** ABOUT THIS EXERCISE **
Whenever "center" appears in a line, please copy that line from the data.
[DATA TO PROCESS — start]
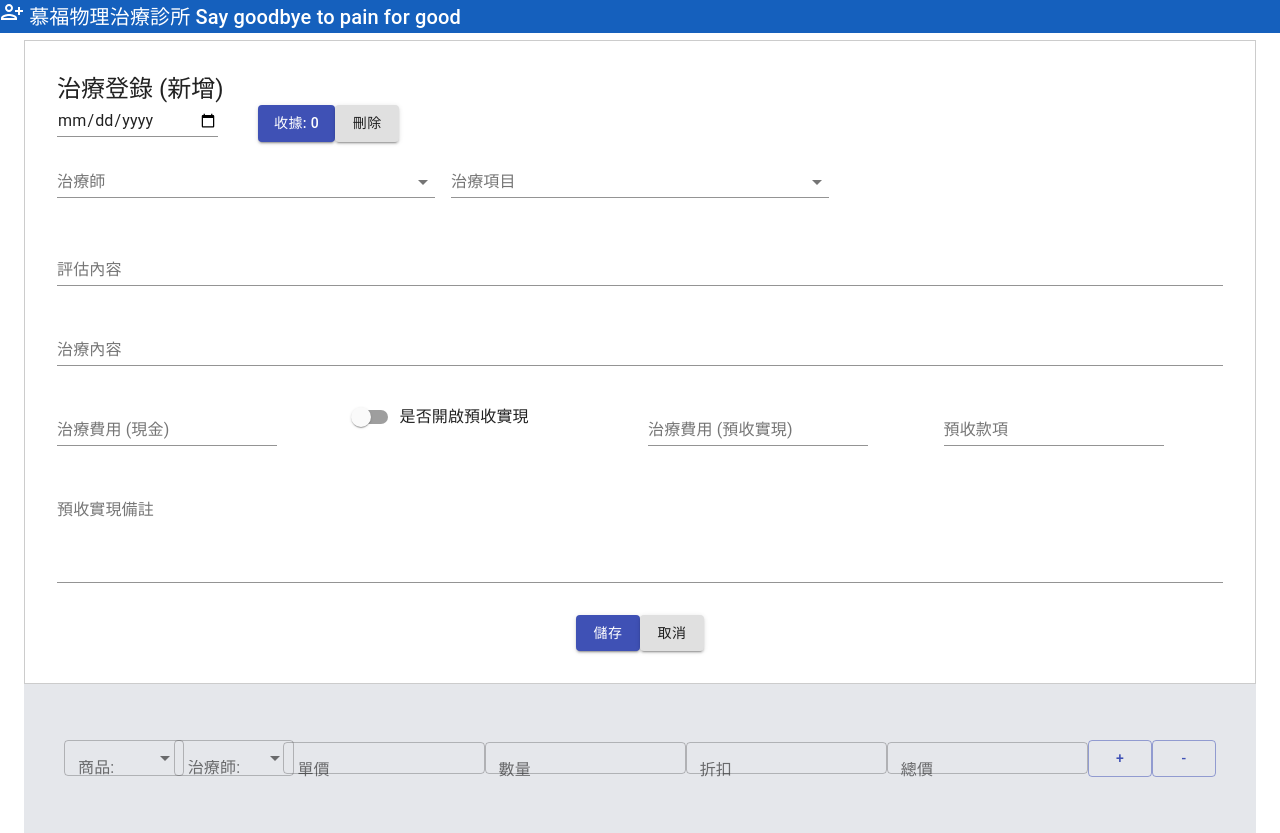
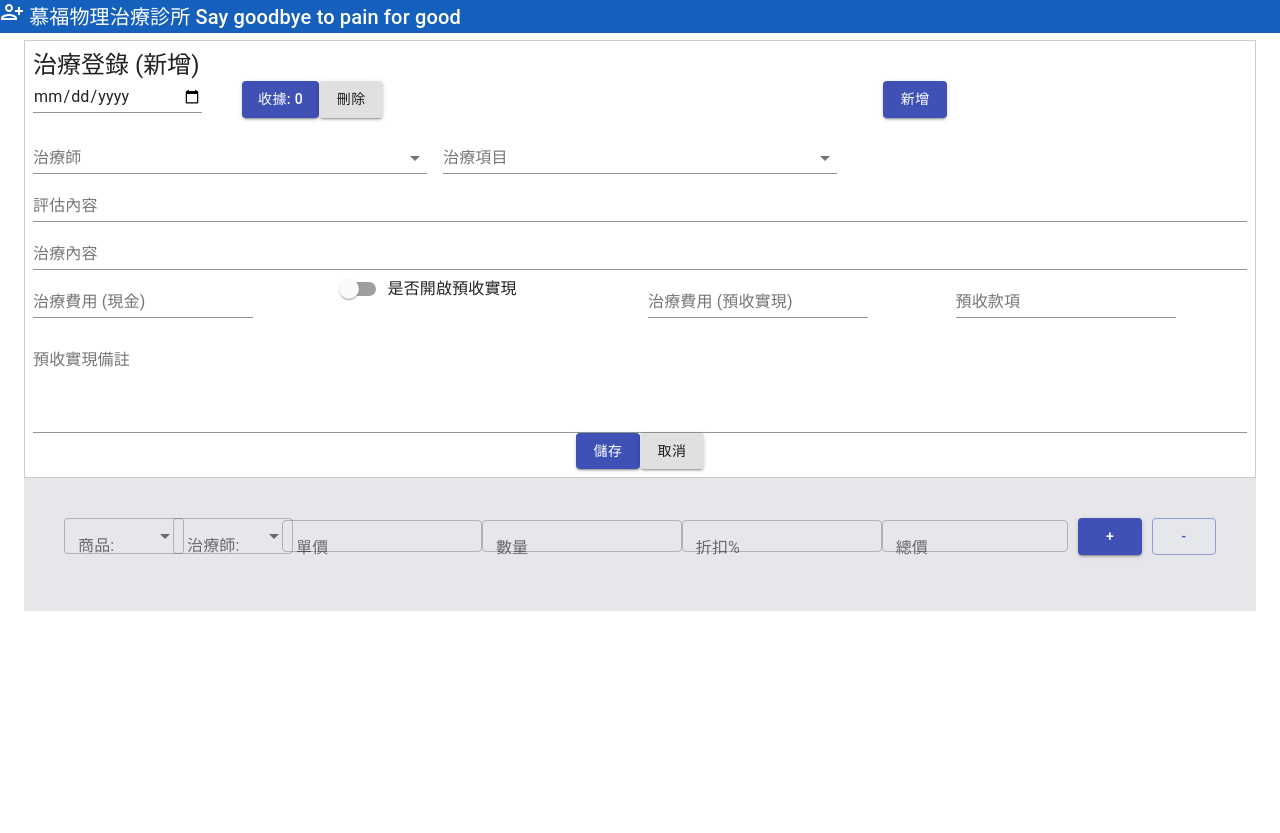
Before and after one commit to LillianChiang/mongodb-next, a Next.js app: page /treatmentForm in a window 1280 px wide. After the commit the page ends 800 px from the top, so only its background shows below. Built offline with nearby package versions, Linux system fonts and the light colour scheme.

Commit message:
feat: Update handleFormChange function in AddProduct.tsx

```diff
--- a/package.json
+++ b/package.json
@@ -14,6 +14,7 @@
     "@material-ui/core": "4.12.4",
     "@mui/icons-material": "^5.15.6",
     "@mui/material": "^5.15.10",
+    "@mui/styles": "^5.15.15",
     "@mui/x-charts": "^7.0.0-beta.1",
     "@tailwindcss/nesting": "^0.0.0-insiders.565cd3e",
     "clsx": "^2.1.0",
--- /dev/null
+++ b/public/product.json
@@ -0,0 +1,52 @@
+[
+  {
+    "product": "Massage Therapy Session",
+    "therapist": "John Smith",
+    "price": 60
+  },
+  {
+    "product": "Acupuncture Treatment",
+    "therapist": "Jane Doe",
+    "price": 80
+  },
+  {
+    "product": "Yoga Class",
+    "therapist": "Emily Johnson",
+    "price": 20
+  },
+  {
+    "product": "Physical Therapy Session",
+    "therapist": "Michael Brown",
+    "price": 75
+  },
+  {
+    "product": "Chiropractic Adjustment",
+    "therapist": "Sarah Lee",
+    "price": 70
+  },
+  {
+    "product": "Meditation Session",
+    "therapist": "David Wilson",
+    "price": 30
+  },
+  {
+    "product": "Nutritional Counseling Session",
+    "therapist": "Alexandra Martinez",
+    "price": 50
+  },
+  {
+    "product": "Reiki Healing Session",
+    "therapist": "Olivia Garcia",
+    "price": 65
+  },
+  {
+    "product": "Tai Chi Class",
+    "therapist": "Daniel Kim",
+    "price": 25
+  },
+  {
+    "product": "Hypnotherapy Session",
+    "therapist": "Sophia Nguyen",
+    "price": 90
+  }
+]
--- a/src/app/board/Navbar.tsx
+++ b/src/app/board/Navbar.tsx
@@ -1,4 +1,4 @@
-import React, { useState } from 'react';
+import React from 'react';
 import ListItemButton from '@mui/material/ListItemButton';
 import ListItemIcon from '@mui/material/ListItemIcon';
 import ListItemText from '@mui/material/ListItemText';
--- a/src/app/treatmentForm/AddProducts.tsx
+++ b/src/app/treatmentForm/AddProducts.tsx
@@ -1,16 +1,17 @@
-import React, { useState } from 'react';
+'use client'
+
+import React, { useState, useEffect } from 'react';
 import {
-  Button,
   FormControl,
   InputLabel,
+  Select,
   MenuItem,
-  Select,
   TextField,
+  Button,
+  Box
 } from '@mui/material';
-import ErrorOutlineRoundedIcon from '@mui/icons-material/ErrorOutlineRounded';
 
-// Define a type/interface for the form data
-interface FormData {
+interface Form {
   product: string;
   therapist: string;
   price: string;
@@ -20,129 +21,125 @@ interface FormData {
 }
 
 const AddProducts = () => {
-  const [forms, setForms] = useState([
-    {
-      product: '',
-      therapist: '',
-      price: '',
-      quantity: '',
-      discount: '',
-      totalPrice: '',
-    },
-  ]);
+  const [forms, setForms] = useState<Form[]>([{ product: '', therapist: '', price: '', quantity: '', discount: '', totalPrice: '' }]);
+  const [products, setProducts] = useState<string[]>([]);
+  const [therapists, setTherapists] = useState<string[]>([]);
 
-  const handleAddForm = () => {
-    setForms((prevForms) => [
-      ...prevForms,
-      {
-        product: '',
-        therapist: '',
-        price: '',
-        quantity: '',
-        discount: '',
-        totalPrice: '',
-      },
-    ]);
-  };
+  useEffect(() => {
+    fetch('product.json')
+      .then(response => response.json())
+      .then((data: Form[]) => {
+        const productNames = data.map(item => item.product);
+        setProducts(productNames);
+        const therapistNames = data.map(item => item.therapist);
+        setTherapists(therapistNames);
+      })
+      .catch(error => console.error('Error fetching products:', error));
+  }, []);
 
-  const handleFormChange = (index: number, field: string, value: string) => {
+  const handleFormChange = (index: number, field: keyof Form, value: string) => {
     const updatedForms = [...forms];
-    updatedForms[index][field] = value;
+    const updatedForm = { ...updatedForms[index], [field]: value };
+
+    // Calculate total price
+    const price = parseFloat(updatedForm.price);
+    const quantity = parseFloat(updatedForm.quantity);
+    const discount = parseFloat(updatedForm.discount);
+    const totalPrice = (price * quantity * (1 - discount / 100)).toFixed(2); // Calculate total price with discount
+
+    updatedForm.totalPrice = totalPrice.toString(); // Update total price in the form
+
+    updatedForms[index] = updatedForm;
     setForms(updatedForms);
   };
 
+  const handleAddForm = () => {
+    setForms([...forms, { product: '', therapist: '', price: '', quantity: '', discount: '', totalPrice: '' }]);
+  };
+
   const handleDeleteForm = (index: number) => {
-    const updatedForms = forms.filter((_, i: number) => i !== index);
+    if (forms.length > 1) {
+      const updatedForms = [...forms];
+      updatedForms.splice(index, 1);
       setForms(updatedForms);
+    }
   };
 
   return (
-    <div className="container mx-auto flex items-start justify-center bg-gray-200">
-      <div className="mt-4 flex flex-col border border-gray-300 p-10">
+    <div className="container mx-auto bg-gray-200 p-10 ">
       {forms.map((form, index) => (
-          <form key={index}>
-            <div className="mb-4 flex items-center">
-              <FormControl className="mr-4">
+        <form key={index} className="mb-4 flex items-center ">
+          <FormControl sx={{ minWidth: 120, flexGrow: 1 }}>
+            <Box display="flex" >
               <InputLabel id={`product-label-${index}`}>商品:</InputLabel>
               <Select
                 labelId={`product-label-${index}`}
                 id={`product-${index}`}
                 value={form.product}
-                  onChange={(e) =>
-                    handleFormChange(index, 'product', e.target.value)
-                  }
+                onChange={(e) => handleFormChange(index, 'product', e.target.value)}
                 sx={{ minWidth: '120px' }}
               >
-                  {/* Options for products */}
-                  <MenuItem value="product1">Product 1</MenuItem>
-                  <MenuItem value="product2">Product 2</MenuItem>
-                  <MenuItem value="product3">Product 3</MenuItem>
+                {products.map((product, i) => (
+                  <MenuItem key={i} value={product}>{product}</MenuItem>
+
+                ))}
               </Select>
+            </Box>
           </FormControl>
 
-              <FormControl className="mr-6">
+          <FormControl sx={{ minWidth: 120, flexGrow: 1 }}>
+            <Box display="flex">
               <InputLabel id={`therapist-label-${index}`}>治療師:</InputLabel>
               <Select
                 labelId={`therapist-label-${index}`}
                 id={`therapist-${index}`}
                 value={form.therapist}
-                  onChange={(e) =>
-                    handleFormChange(index, 'therapist', e.target.value)
-                  }
+                onChange={(e) => handleFormChange(index, 'therapist', e.target.value)}
                 sx={{ minWidth: '120px' }}
               >
-                  {/* Options for therapists */}
-                  <MenuItem value="therapist1">Therapist 1</MenuItem>
-                  <MenuItem value="therapist2">Therapist 2</MenuItem>
-                  <MenuItem value="therapist3">Therapist 3</MenuItem>
+                {therapists.map((therapist, i) => (
+                  <MenuItem key={i} value={therapist}>{therapist}</MenuItem>
+                ))}
               </Select>
+            </Box>
           </FormControl>
 
           <TextField
             className="mr-4"
             label="單價"
             value={form.price}
-                onChange={(e) =>
-                  handleFormChange(index, 'price', e.target.value)
-                }
+            onChange={(e) => handleFormChange(index, 'price', e.target.value)}
+
           />
           <TextField
             className="mr-4"
             label="數量"
             value={form.quantity}
-                onChange={(e) =>
-                  handleFormChange(index, 'quantity', e.target.value)
-                }
+            onChange={(e) => handleFormChange(index, 'quantity', e.target.value)}
+
           />
           <TextField
             className="mr-4"
-                label="折扣"
+            label="折扣%"
             value={form.discount}
-                onChange={(e) =>
-                  handleFormChange(index, 'discount', e.target.value)
-                }
+            onChange={(e) => handleFormChange(index, 'discount', e.target.value  )}
           />
 
+          <Box display="flex" alignItems="center">
             <TextField
               label="總價"
               value={form.totalPrice}
-                onChange={(e) =>
-                  handleFormChange(index, 'totalPrice', e.target.value)
-                }
+              onChange={(e) => handleFormChange(index, 'totalPrice', e.target.value)}
             />
-              <Button variant="outlined" onClick={handleAddForm}>
-                +
-              </Button>
+            <Button variant="contained" onClick={handleAddForm} style={{ marginLeft: '10px' }}>+</Button>
             <Button
               variant="outlined"
               onClick={() => handleDeleteForm(index)}
-              >
-                -
-              </Button>
-            </div>
+              style={{ marginLeft: '10px' }}
+            >-</Button>
+          </Box>
         </form>
       ))}
-      </div>
       </div>
   );
 };
--- a/src/app/treatmentForm/page.tsx
+++ b/src/app/treatmentForm/page.tsx
@@ -1,10 +1,11 @@
 'use client';
 
-import React, { useState, ChangeEvent } from 'react'; // Added React import
+import { useState, ChangeEvent } from 'react'; // Added React import
 import { useRouter } from 'next/navigation'; // Fixed import path
-import { makeStyles } from '@material-ui/core/styles';
+import { makeStyles } from '@mui/styles';
 import AddProducts from './AddProducts';
 import Title from '../components/Title';
+
 
 import {
   Button,
@@ -13,7 +14,6 @@ import {
   MenuItem,
   FormControl,
   InputLabel,
-  Checkbox,
   FormControlLabel,
   Typography,
   Grid,
@@ -22,21 +22,21 @@ import {
   Snackbar,
 } from '@material-ui/core';
 
-const useStyles = makeStyles((theme) => ({
+const useStyles = makeStyles({
   container: {
-    marginTop: theme.spacing(4),
+    marginTop: 2,
   },
   form: {
     border: '1px solid #ccc',
-    padding: theme.spacing(4),
+    padding: 8,
   },
   marginBottom: {
-    marginBottom: theme.spacing(4),
+    marginBottom: 20,
   },
   switchLabel: {
-    marginRight: theme.spacing(2),
+    marginRight: 5,
   },
-}));
+});
 
 const AddTreatmentRecord = () => {
   const classes = useStyles();
@@ -97,13 +97,16 @@ const AddTreatmentRecord = () => {
     setOpenAlert(false); // Close the alert after resetting search
   };
 
+  const handleAddNewForm = () => {
+    router.push('/treatmentForm');
+  };
+
   return (
     <>
       <div>
         <Title> 慕福物理治療診所 Say goodbye to pain for good</Title>
       </div>
       <Container>
-
         <div className={classes.form}>
           <Typography variant="h5">治療登錄 (新增)</Typography>
           <form>
@@ -125,8 +128,17 @@ const AddTreatmentRecord = () => {
                   variant="contained"
                   color="default"
                   onClick={handleCancel}
+
                 >
                   刪除
+                </Button>
+                <Button
+                  variant="contained"
+                  color="primary"
+                  onClick={handleAddNewForm}
+                  style={{ marginLeft: '500px' }}
+                >
+                  新增
                 </Button>
               </Grid>
               <Snackbar
@@ -140,13 +152,18 @@ const AddTreatmentRecord = () => {
                     <Button color="secondary" size="small">
                       是
                     </Button>
-                  <Button color="secondary" size="small" onClick={resetDelete}>
+                    <Button
+                      color="secondary"
+                      size="small"
+                      onClick={resetDelete}
+                    >
                       否
                     </Button>
                   </>
                 }
               />
             </Grid>
+
             <Grid container spacing={2} className={classes.marginBottom}>
               <Grid item xs={4}>
                 <FormControl fullWidth>
@@ -256,7 +273,11 @@ const AddTreatmentRecord = () => {
               <Button type="submit" variant="contained" color="primary">
                 儲存
               </Button>
-            <Button variant="contained" color="default" onClick={handleCancel}>
+              <Button
+                variant="contained"
+                color="default"
+                onClick={handleCancel}
+              >
                 取消
               </Button>
             </Grid>
```
Also changed, not shown: 1 other file (tests, documents, lock files or other folders). Lines whose indentation alone changed are shown as unchanged.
[DATA TO PROCESS — finish]
** RESPONSE BOX **
-    <div className="container mx-auto flex items-start justify-center bg-gray-200">
-            <div className="mb-4 flex items-center">
+        <form key={index} className="mb-4 flex items-center ">
+          <Box display="flex" alignItems="center">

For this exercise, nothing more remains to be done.